=== Records provided ===

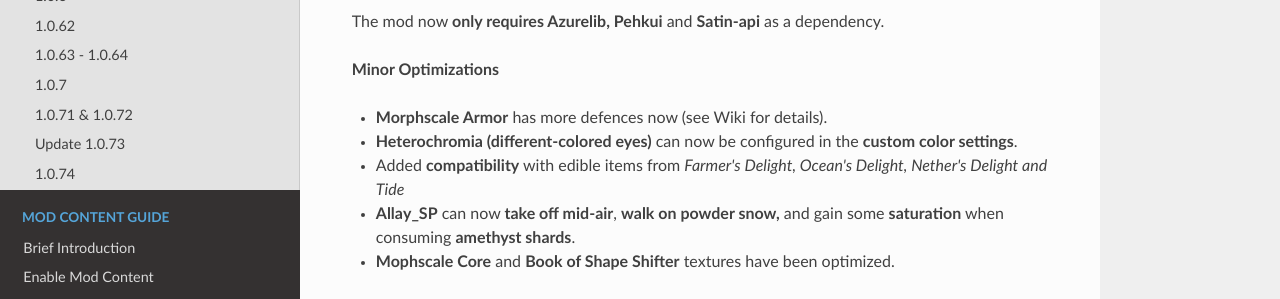
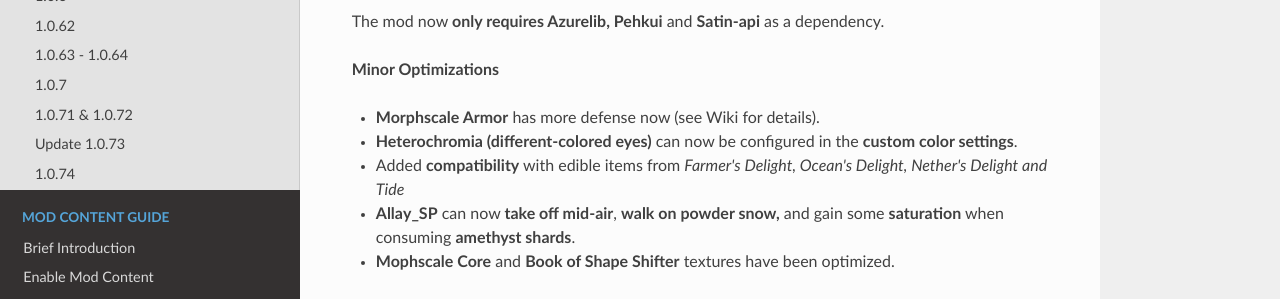
Before and after one commit to onixary/ssc_wiki_en, an MkDocs documentation site: the page built from docs/update_log/update_log.md, in a window 1280 px wide and 900 px high, scrolled down 5503 px. Shown: the part 257-556 px from the top of the window. Built offline with MkDocs 1.6.1, drawn with Linux system fonts in a browser that asks for light colours; nearby versions of some CDN libraries.

Commit message:
Fix typo in Morphscale Armor defense description

```diff
--- a/docs/update_log/update_log.md
+++ b/docs/update_log/update_log.md
@@ -218,7 +218,7 @@
 
 **Minor Optimizations**
 
-- **Morphscale Armor** has more defences now (see Wiki for details).
+- **Morphscale Armor** has more defense now (see Wiki for details).
 
 - **Heterochromia (different-colored eyes)** can now be configured in the **custom color settings**.
 
```
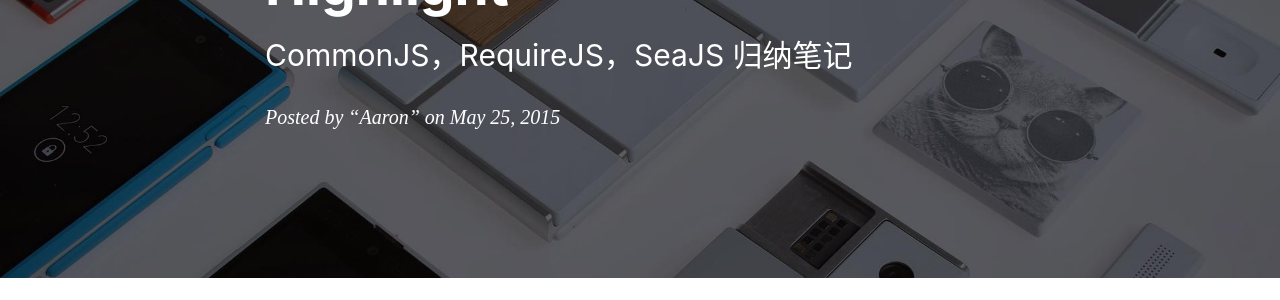
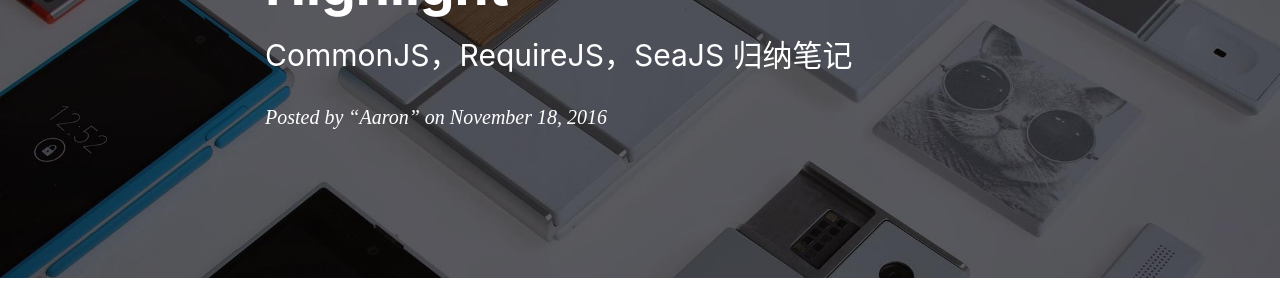
Before and after one commit to Judice/judice.github.com, a Jekyll site: the page built from _posts/2016-11-18-js-module-loader.markdown, in a window 1280 px wide and 900 px high. Shown: the part 305-605 px from the top of the window. Built offline with Jekyll 4.4.1, drawn with Linux system fonts in a browser that asks for light colours; nearby versions of some CDN libraries; comment, search, counter and statistics services are not loaded.

Commit message:
secong post

```diff
--- a/_posts/2015-07-09-js-module-7day.markdown
+++ b/_posts/2016-11-11-js-module-7day.markdown
@@ -3,7 +3,7 @@
 title:      "Example Post using Keynote Layout"
 subtitle:   "Keynote: JavaScript Modularization Journey"
 iframe:     "http://huangxuan.me/js-module-7day/"
-date:       2015-07-09
+date:       2016-11-11
 author:     “Aaron”
 header-img: "img/post-bg-js-version.jpg"
 tags:
--- a/_posts/2015-04-14-unix-linux-note.markdown
+++ b/_posts/2016-11-14-unix-linux-note.markdown
@@ -2,7 +2,7 @@
 layout:     post
 title:      "Example Post"
 subtitle:   "不适合人类阅读，非常水的自我笔记"
-date:       2015-04-14
+date:       2016-11-14
 author:     “Aaron”
 header-img: "img/post-bg-unix-linux.jpg"
 tags:
--- a/_posts/2015-09-22-js-version.markdown
+++ b/_posts/2016-11-16-js-version.markdown
@@ -2,7 +2,7 @@
 layout:     post
 title:      "Example Post"
 subtitle:   "ES5, ES6, ES2016, ES.Next: What's going on with JavaScript versioning?"
-date:       2015-09-22
+date:       2016-11-16
 author:     “Aaron”
 header-img: "img/post-bg-js-version.jpg"
 tags:
--- a/_posts/2015-05-25-js-module-loader.markdown
+++ b/_posts/2016-11-18-js-module-loader.markdown
@@ -2,7 +2,7 @@
 layout:     post
 title:      "Example Post with Code Highlight"
 subtitle:   "CommonJS，RequireJS，SeaJS 归纳笔记"
-date:       2015-05-25
+date:       2016-11-18
 author:     “Aaron”
 header-img: "img/post-bg-js-module.jpg"
 tags:
```
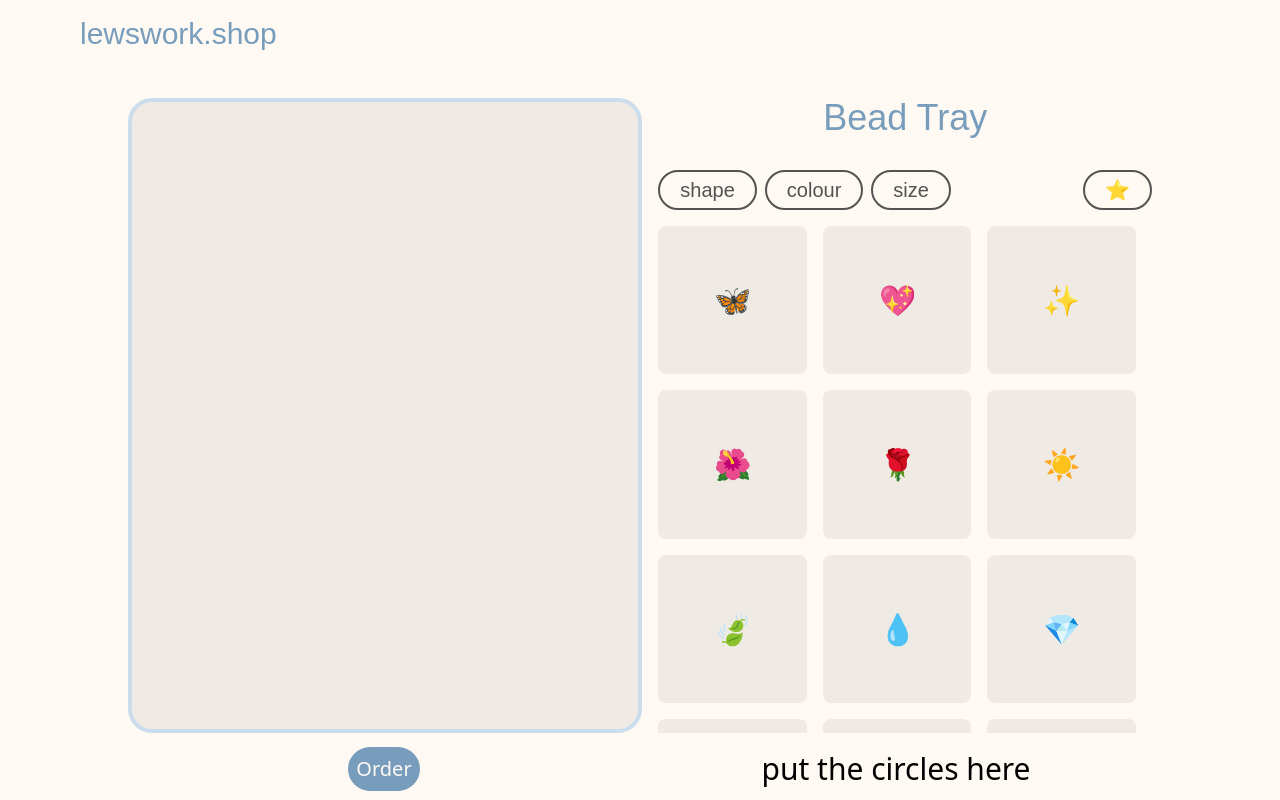
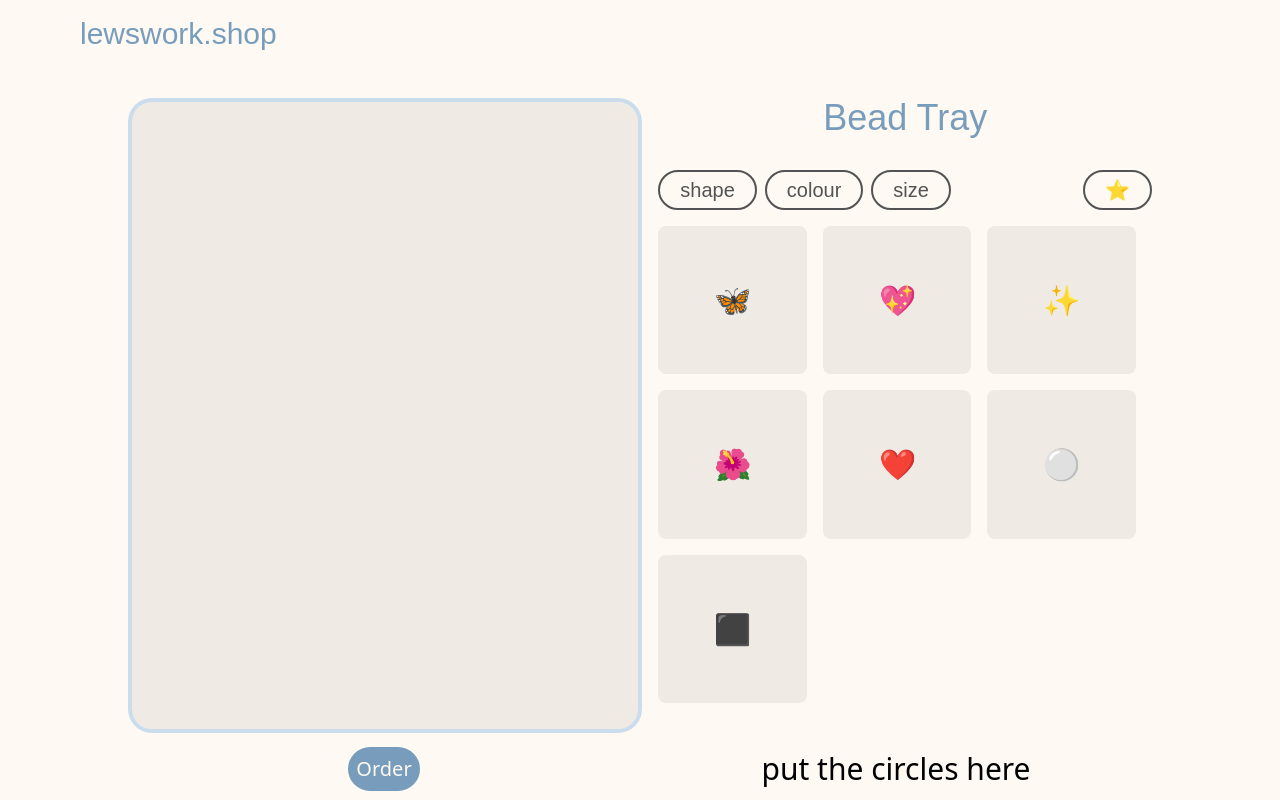
Before and after one commit to itlinde/lewsworkshop, a Next.js app: page / in a window 1280 px wide. Shown: the top 800 px of the page. Built offline with nearby package versions, Linux system fonts and the light colour scheme; a web font is replaced by a local one.

Commit message:
hEEEEEEEELEP HELP MEEEEE

```diff
--- a/app/components/JewelryMaker.js
+++ b/app/components/JewelryMaker.js
@@ -49,73 +49,64 @@ const examplePaletteItems = [
     name: "🦋",
     colour: "pink",
     shape: "butterfly",
+    diameter: 10,
+    stock: 100,
+    image: "/images/pink-butterfly.png"
   },
   {
     id: "purple-heart",
     name: "💖",
     colour: "purple",
     shape: "heart",
+    diameter: 8,
+    stock: 100,
+    image: "/images/purple-heart.png"
   },
   {
     id: "blue-star",
     name: "✨",
     colour: "blue",
     shape: "star",
+    diameter: 12,
+    stock: 100,
+    image: "/images/blue-star.png"
   },
   {
     id: "yellow-flower",
     name: "🌺",
     colour: "yellow",
     shape: "flower",
-  },
-  {
-    id: "red-rose",
-    name: "🌹",
-    colour: "red",
-    shape: "rose",
-  },
-  {
-    id: "orange-sun",
-    name: "☀️",
-    colour: "orange",
-    shape: "sun",
-  },
-  {
-    id: "green-leaf",
-    name: "🍃",
-    colour: "green",
-    shape: "leaf",
-  },
-  {
-    id: "blue-droplet",
-    name: "💧",
-    colour: "blue",
-    shape: "droplet",
-  },
-  {
-    id: "purple-crystal",
-    name: "💎",
-    colour: "purple",
-    shape: "crystal",
-  },
-  {
-    id: "pink-ribbon",
-    name: "🎀",
-    colour: "pink",
-    shape: "ribbon",
-  },
-  {
-    id: "yellow-star",
-    name: "⭐",
-    colour: "yellow",
-    shape: "star",
+    diameter: 15,
+    stock: 100,
+    image: "/images/yellow-flower.png"
   },
   {
     id: "red-heart",
     name: "❤️",
     colour: "red",
     shape: "heart",
+    diameter: 8,
+    stock: 100,
+    image: "/images/red-heart.png"
   },
+  {
+    id: "white-circle",
+    name: "⚪",
+    colour: "white",
+    shape: "circle",
+    diameter: 6,
+    stock: 100,
+    image: "/images/white-circle.png"
+  },
+  {
+    id: "black-cube",
+    name: "⬛",
+    colour: "black",
+    shape: "cube",
+    diameter: 10,
+    stock: 100,
+    image: "/images/black-cube.png"
+  }
 ];
 
 const JewelryMaker = () => {
@@ -143,6 +134,11 @@ const JewelryMaker = () => {
       const newItem = {
         id: uuidv4(),
         name: item.name,
+        stock: item.stock,
+        image: item.image,
+        diameter: item.diameter,
+        colour: item.colour,
+        shape: item.shape
       };
       return [newItem, ...prev];
     });
```
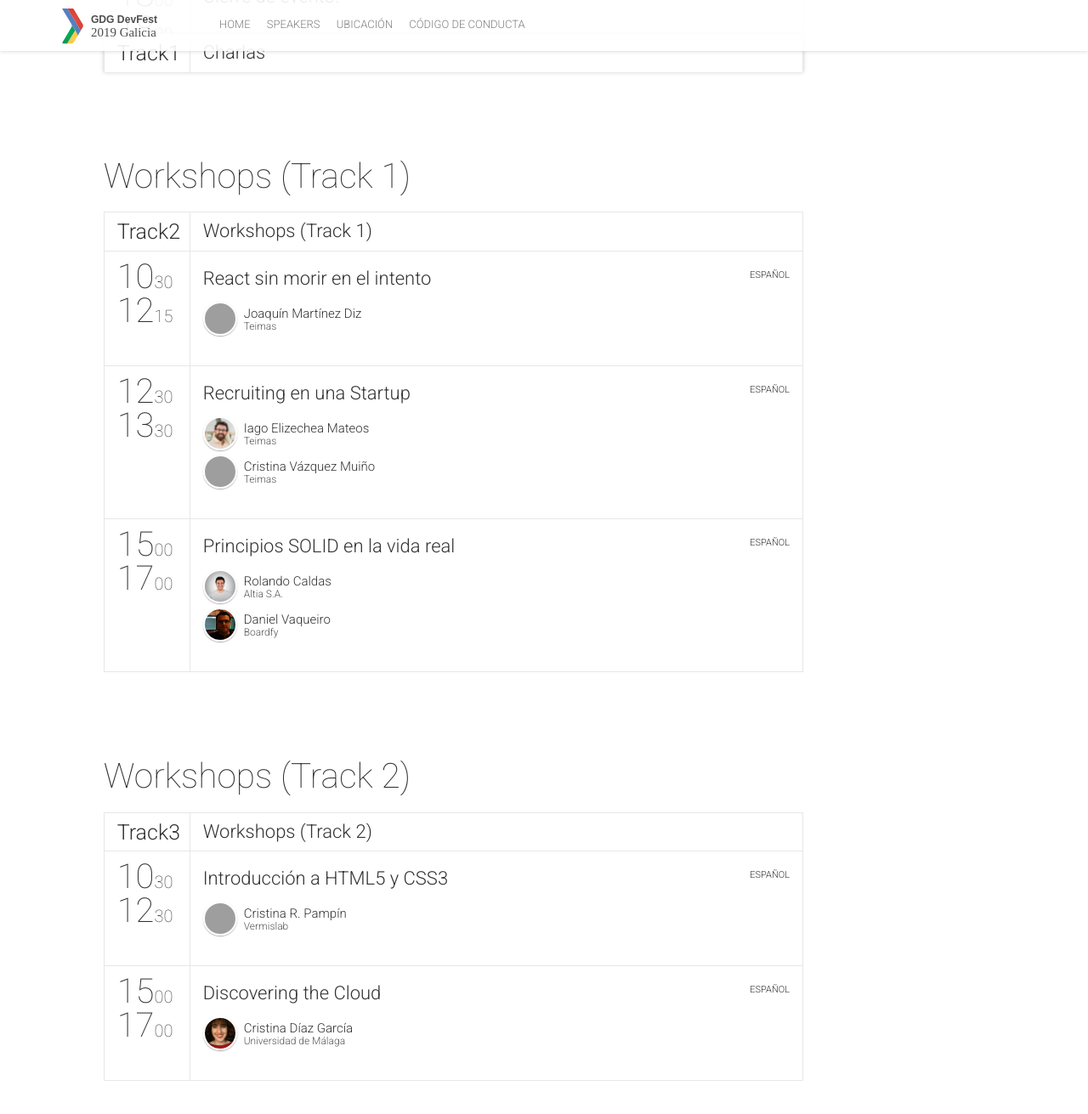
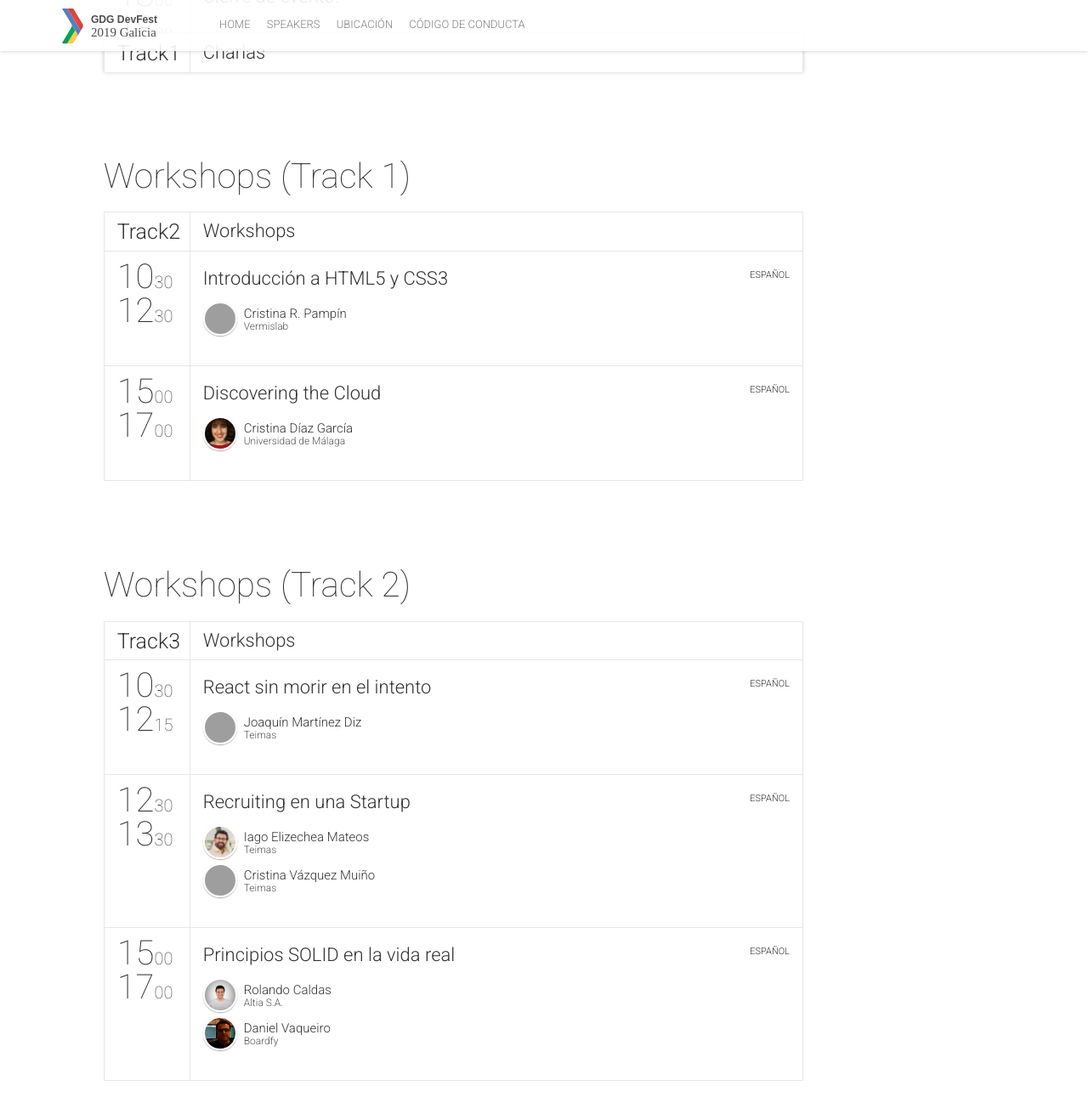
Before and after one commit to gdg-galicia/devfest.gdggalicia.com, a Jekyll site: the page built from schedule.html, in a window 1280 px wide and 1400 px high, scrolled down 1824 px. Shown: the top 1311 px of the window at 85% size. Built offline with Jekyll 4.4.1, drawn with Linux system fonts in a browser that asks for light colours; nearby versions of some CDN libraries; comment, search, counter and statistics services are not loaded; grey boxes are pictures that could not be loaded.

Commit message:
Reorder schedule

```diff
--- a/_data/schedule.yml
+++ b/_data/schedule.yml
@@ -58,7 +58,24 @@
   date: "2019-10-26"
   dateReadable: "Workshops (Track 1)"
   tracks:
-    - {title: "Workshops (Track 1)", color: "#03a9f4"}
+    - {title: "Workshops", color: "#03a9f4"}
+  timeslots:
+    - {
+            startTime: "10:30",
+            endTime: "12:30",
+            sessionIds: [010]
+        }
+    - {
+        startTime: "15:00",
+        endTime: "17:00",
+        sessionIds: [011]
+    }
+
+-
+  date: "2019-10-26"
+  dateReadable: "Workshops (Track 2)"
+  tracks:
+    - {title: "Workshops", color: "#03a9f4"}
   timeslots:
     - {
         startTime: "10:30",
@@ -75,19 +92,3 @@
         endTime: "17:00",
         sessionIds: [009]
     }
--
-  date: "2019-10-26"
-  dateReadable: "Workshops (Track 2)"
-  tracks:
-    - {title: "Workshops (Track 2)", color: "#03a9f4"}
-  timeslots:
-    - {
-        startTime: "10:30",
-        endTime: "12:30",
-        sessionIds: [010]
-    }
-    - {
-        startTime: "15:00",
-        endTime: "17:00",
-        sessionIds: [011]
-    }
```
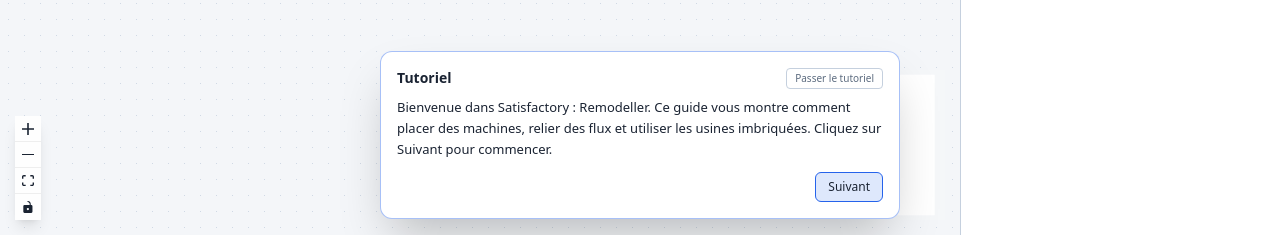
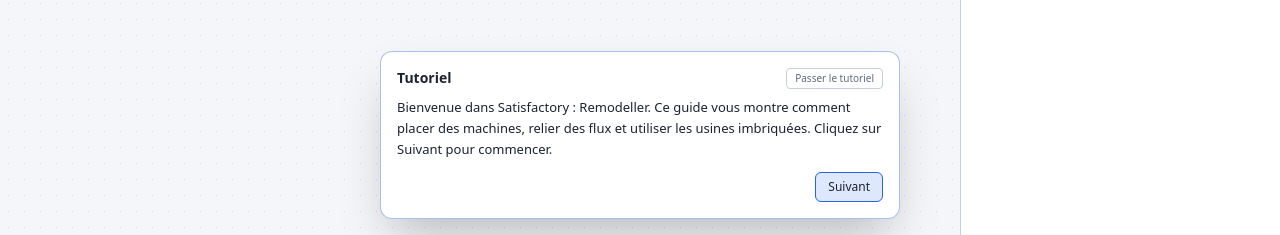
Before and after one commit to vizender/satisfactory-remodeller, a React (Vite) app: page / in a window 1280 px wide. Shown: the part 565-800 px from the top of the page. Built offline with nearby package versions, Linux system fonts and the light colour scheme; the HTML template or start-up script is replaced by a standard one.

Commit message:
Remove canvas controls and minimap

```diff
--- a/src/components/FlowCanvas.tsx
+++ b/src/components/FlowCanvas.tsx
@@ -8,8 +8,6 @@
 } from "@/lib/canvasClipboard";
 import {
   Background,
-  Controls,
-  MiniMap,
   Panel,
   ReactFlow,
   useReactFlow,
@@ -956,11 +954,6 @@
         }}
       >
         <Background gap={BACKGROUND_GRID_GAP} color="var(--flow-grid)" />
-        <Controls className="!bg-[var(--surface)] !border-[var(--border)] !shadow-lg" />
-        <MiniMap
-          className="!bg-[var(--surface)] !border-[var(--border)]"
-          maskColor="var(--minimap-mask)"
-        />
         <Panel position="top-right">
           <div className="flex flex-col items-end gap-1 text-right">
             {solve.hardConflict ? (
```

===

**Required action**
State the number of lines above that contain "module". Write nothing besides it.

**Response for this exercise**
7